* Problem requirements: Return all lines from the entries below in which the word "scheme" is present.

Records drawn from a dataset

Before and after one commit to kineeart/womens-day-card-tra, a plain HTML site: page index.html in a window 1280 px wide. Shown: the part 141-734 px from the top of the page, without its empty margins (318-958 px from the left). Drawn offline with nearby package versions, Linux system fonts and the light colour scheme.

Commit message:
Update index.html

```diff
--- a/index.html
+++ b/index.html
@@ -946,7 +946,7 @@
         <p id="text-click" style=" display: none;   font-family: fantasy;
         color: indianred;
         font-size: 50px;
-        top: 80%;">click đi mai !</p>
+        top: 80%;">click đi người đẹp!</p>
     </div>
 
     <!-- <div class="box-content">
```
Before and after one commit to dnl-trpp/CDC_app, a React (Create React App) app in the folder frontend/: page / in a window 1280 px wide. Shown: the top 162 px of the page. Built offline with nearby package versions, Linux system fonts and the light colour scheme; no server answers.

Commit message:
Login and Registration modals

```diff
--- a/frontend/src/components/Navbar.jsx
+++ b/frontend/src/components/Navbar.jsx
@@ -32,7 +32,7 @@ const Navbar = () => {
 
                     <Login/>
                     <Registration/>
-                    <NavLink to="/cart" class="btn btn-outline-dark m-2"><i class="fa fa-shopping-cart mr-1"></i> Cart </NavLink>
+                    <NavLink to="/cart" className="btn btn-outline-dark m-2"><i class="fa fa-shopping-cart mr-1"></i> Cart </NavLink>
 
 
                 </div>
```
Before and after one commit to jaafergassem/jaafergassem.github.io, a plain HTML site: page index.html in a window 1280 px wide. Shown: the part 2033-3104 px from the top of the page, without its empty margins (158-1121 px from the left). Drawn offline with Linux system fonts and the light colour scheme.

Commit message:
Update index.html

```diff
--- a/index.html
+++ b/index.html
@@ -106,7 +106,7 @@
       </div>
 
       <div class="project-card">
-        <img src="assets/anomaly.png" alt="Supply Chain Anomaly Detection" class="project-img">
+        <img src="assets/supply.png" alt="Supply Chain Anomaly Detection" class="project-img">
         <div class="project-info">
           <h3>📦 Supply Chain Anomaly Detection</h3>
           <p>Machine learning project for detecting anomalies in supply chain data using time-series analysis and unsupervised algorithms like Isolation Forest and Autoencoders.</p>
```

* Exercise output:
Before and after one commit to kineeart/womens-day-card-tra, a plain HTML site: page index.html in a window 1280 px wide. Shown: the part 141-734 px from the top of the page, without its empty margins (318-958 px from the left). Drawn offline with nearby package versions, Linux system fonts and the light colour scheme.
Before and after one commit to dnl-trpp/CDC_app, a React (Create React App) app in the folder frontend/: page / in a window 1280 px wide. Shown: the top 162 px of the page. Built offline with nearby package versions, Linux system fonts and the light colour scheme; no server answers.
Before and after one commit to jaafergassem/jaafergassem.github.io, a plain HTML site: page index.html in a window 1280 px wide. Shown: the part 2033-3104 px from the top of the page, without its empty margins (158-1121 px from the left). Drawn offline with Linux system fonts and the light colour scheme.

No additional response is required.